FAA Admits That It's Going To Rethink Whether You Can Use Kindles & Tablets On Takeoff & Landing
from the about-time dept
It's been pretty clear for quite some time that there's no real safety reason why electronics are barred during takeoff and landing on airplanes. Furthermore, there's no legitimate technological reason for not allowing mobile phones on planes either -- that one's more just about keeping other passengers from going into a rage at having to hear others' half-conversations. However, it seems that more and more people are getting annoyed that they can't use their snazzy new ebooks or tablet computers (not just iPads, mind you) on airplane take-off and landings. Nick Bilton, over at the NY Times, asked the FAA what was up with that, and they admitted that they're taking "a fresh look" at those devices and whether or not they should be allowed to be used at those times. Of course, as he notes, this might just lead to a bunch of bureaucratic red tape -- including every possible device having to go through significant testing:

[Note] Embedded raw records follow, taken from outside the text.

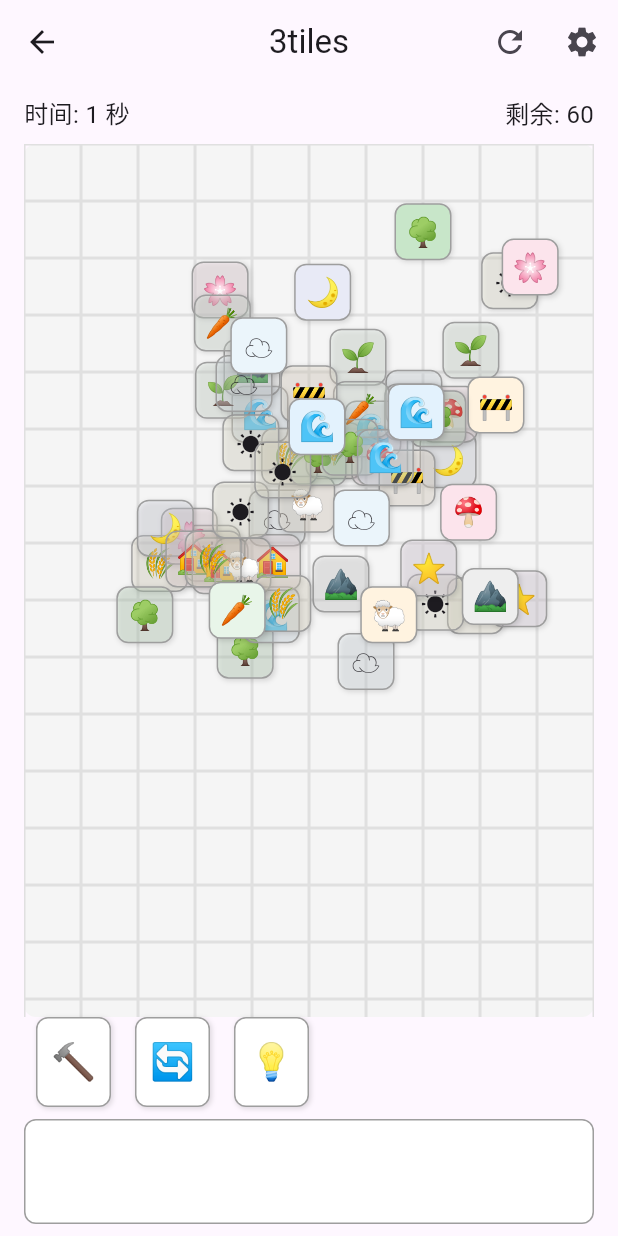
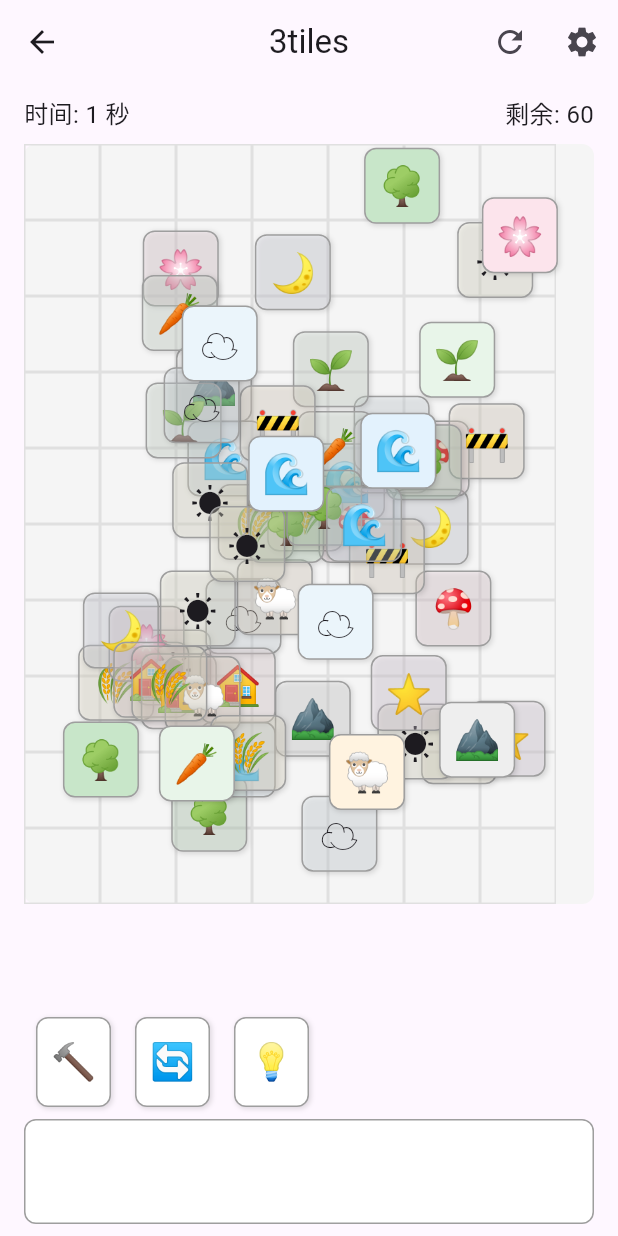
Before and after one commit to Rebort-a/OnePiece, a Flutter app: the ThreeTilesPage screen opened directly, on a phone screen of 412 x 824 dp. Run offline on Flutter 3.47's test engine with Material 3 defaults, Android fonts, the light colour scheme and no system bars.

Commit message:
0075.优化比例

```diff
--- a/treasure/lib/10.three_tiles/manager.dart
+++ b/treasure/lib/10.three_tiles/manager.dart
@@ -5,14 +5,12 @@ import '../00.common/tool/notifier.dart';
 import '../00.common/tool/timer_counter.dart';
 import 'base.dart';
 
-/// 虚拟桌面大小
-const double boardVirtualSize = 500;
+/// 虚拟棋牌大小
+const double boardVirtualWidth = 600;
+const double boardVirtualHeight = 800;
 
-/// 卡片大小
-const double cardVirtualSize = 50;
-
-/// 离边距（虚拟值）
-const int _safeMargin = 50;
+/// 虚拟卡片大小
+const double cardVirtualSize = 80;
 
 class ThreeTilesManager {
   final Random _random = Random();
@@ -87,12 +85,16 @@ class ThreeTilesManager {
 
     for (int z = 0; z < layerCount; z++) {
       final shrink = z * 0.08;
-      final xMin = _safeMargin + (boardVirtualSize * shrink / 2);
+      final xMin = (boardVirtualWidth * shrink / 2);
       final xMax =
-          boardVirtualSize - _safeMargin - (boardVirtualSize * shrink / 2);
-      final yMin = _safeMargin + (boardVirtualSize * shrink / 2);
+          boardVirtualWidth -
+          cardVirtualSize -
+          (boardVirtualWidth * shrink / 2);
+      final yMin = (boardVirtualHeight * shrink / 2);
       final yMax =
-          boardVirtualSize - _safeMargin - (boardVirtualSize * shrink / 2);
+          boardVirtualHeight -
+          cardVirtualSize -
+          (boardVirtualHeight * shrink / 2);
 
       final quota = (count / layerCount).ceil();
       for (int i = 0; i < quota && positions.length < count; i++) {
--- a/treasure/lib/10.three_tiles/page.dart
+++ b/treasure/lib/10.three_tiles/page.dart
@@ -64,41 +64,47 @@ class ThreeTilesPage extends StatelessWidget {
   );
 
   Widget _boardArea() => LayoutBuilder(
-    builder: (_, cons) {
-      double boardRealSize = cons.maxWidth - 32 < cons.maxHeight
-          ? cons.maxWidth - 32
-          : cons.maxHeight;
+    builder: (_, constraints) {
+      double ratio = (constraints.maxWidth - 32) / boardVirtualWidth;
+      double boardRealHeight = boardVirtualHeight * ratio;
 
-      double ratio = boardRealSize / boardVirtualSize;
-
-      return Container(
+      return SingleChildScrollView(
+        child: Container(
           margin: const EdgeInsets.symmetric(horizontal: 16),
+          height: boardRealHeight, // 固定高度
           decoration: BoxDecoration(
             color: const Color(0xFFF5F5F5),
             borderRadius: BorderRadius.circular(8),
           ),
           child: ClipRect(
             child: Stack(
+              clipBehavior: Clip.none,
               children: [
                 ..._buildGrid(ratio),
                 ValueListenableBuilder<List<GameCard>>(
                   valueListenable: _manager.cards,
                   builder: (_, cards, __) => Stack(
+                    clipBehavior: Clip.none,
                     children: cards.map((c) => _buildCard(c, ratio)).toList(),
                   ),
                 ),
               ],
             ),
           ),
+        ),
       );
     },
   );
 
-  List<Widget> _buildGrid(double radio) {
-    final cardRealSize = cardVirtualSize * radio;
-    return List.generate(cardRealSize.floor() * cardRealSize.floor(), (i) {
-      final x = i % cardRealSize;
-      final y = i ~/ cardRealSize;
+  List<Widget> _buildGrid(double ratio) {
+    final cardRealSize = cardVirtualSize * ratio;
+    // 根据实际宽高计算网格数量
+    final xCount = (boardVirtualWidth / cardVirtualSize).floor();
+    final yCount = (boardVirtualHeight / cardVirtualSize).floor();
+
+    return List.generate(xCount * yCount, (i) {
+      final x = i % xCount;
+      final y = i ~/ xCount;
       return Positioned(
         left: x * cardRealSize,
         top: y * cardRealSize,
```
Lines whose indentation alone changed are shown as unchanged.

Abby Lunardini, vice president of corporate communications at Virgin America, explained that the current guidelines require that an airline must test each version of a single device before it can be approved by the F.A.A. For example, if the airline wanted to get approval for the iPad, it would have to test the first iPad, iPad 2 and the new iPad, each on a separate flight, with no passengers on the plane.But, hopefully, a better, more efficient process can be found, and people will actually be able to use these devices on airplanes that aren't just over 10,000 feet...

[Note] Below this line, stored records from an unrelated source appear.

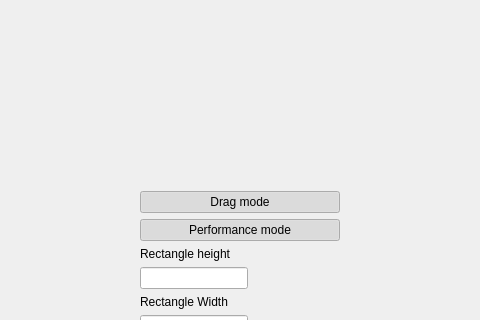
sstendahl/GIScan, file form.ui: the form before one commit; both pictures show x 432 to 912 and y 387 to 707 of the 1344 by 857 pixel window.
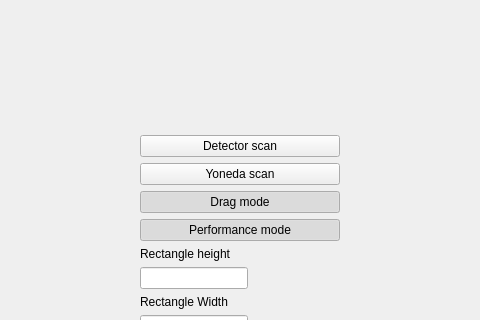
The form after the commit.

Commit message: Added some automated scanning functionality

Patch:
```diff
--- a/form.ui
+++ b/form.ui
@@ -142,6 +142,44 @@
         </property>
        </widget>
       </item>
+      <item alignment="Qt::AlignTop">
+       <widget class="QPushButton" name="detector_button">
+        <property name="sizePolicy">
+         <sizepolicy hsizetype="Maximum" vsizetype="Expanding">
+          <horstretch>0</horstretch>
+          <verstretch>0</verstretch>
+         </sizepolicy>
+        </property>
+        <property name="minimumSize">
+         <size>
+          <width>200</width>
+          <height>0</height>
+         </size>
+        </property>
+        <property name="text">
+         <string>Detector scan</string>
+        </property>
+       </widget>
+      </item>
+      <item>
+       <widget class="QPushButton" name="yoneda_button">
+        <property name="sizePolicy">
+         <sizepolicy hsizetype="Maximum" vsizetype="Fixed">
+          <horstretch>0</horstretch>
+          <verstretch>0</verstretch>
+         </sizepolicy>
+        </property>
+        <property name="minimumSize">
+         <size>
+          <width>200</width>
+          <height>0</height>
+         </size>
+        </property>
+        <property name="text">
+         <string>Yoneda scan</string>
+        </property>
+       </widget>
+      </item>
       <item>
        <widget class="QPushButton" name="dragButton">
         <property name="text">
```
The commit also changes 1 other file.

It would have to do the same for every version of the Kindle. It would have to do it for every different model of plane in its fleet. And American, JetBlue, United, Air Wisconsin, etc., would have to do the same thing. (No wonder the F.A.A. is keeping smartphones off the table since there are easily several hundred different models on the market.)
Ms. Lunardini added that Virgin America would like to perform these tests, but the current guidelines make it “prohibitively expensive, especially for an airline with a relatively small fleet that is always in the air on commercial flights like ours.”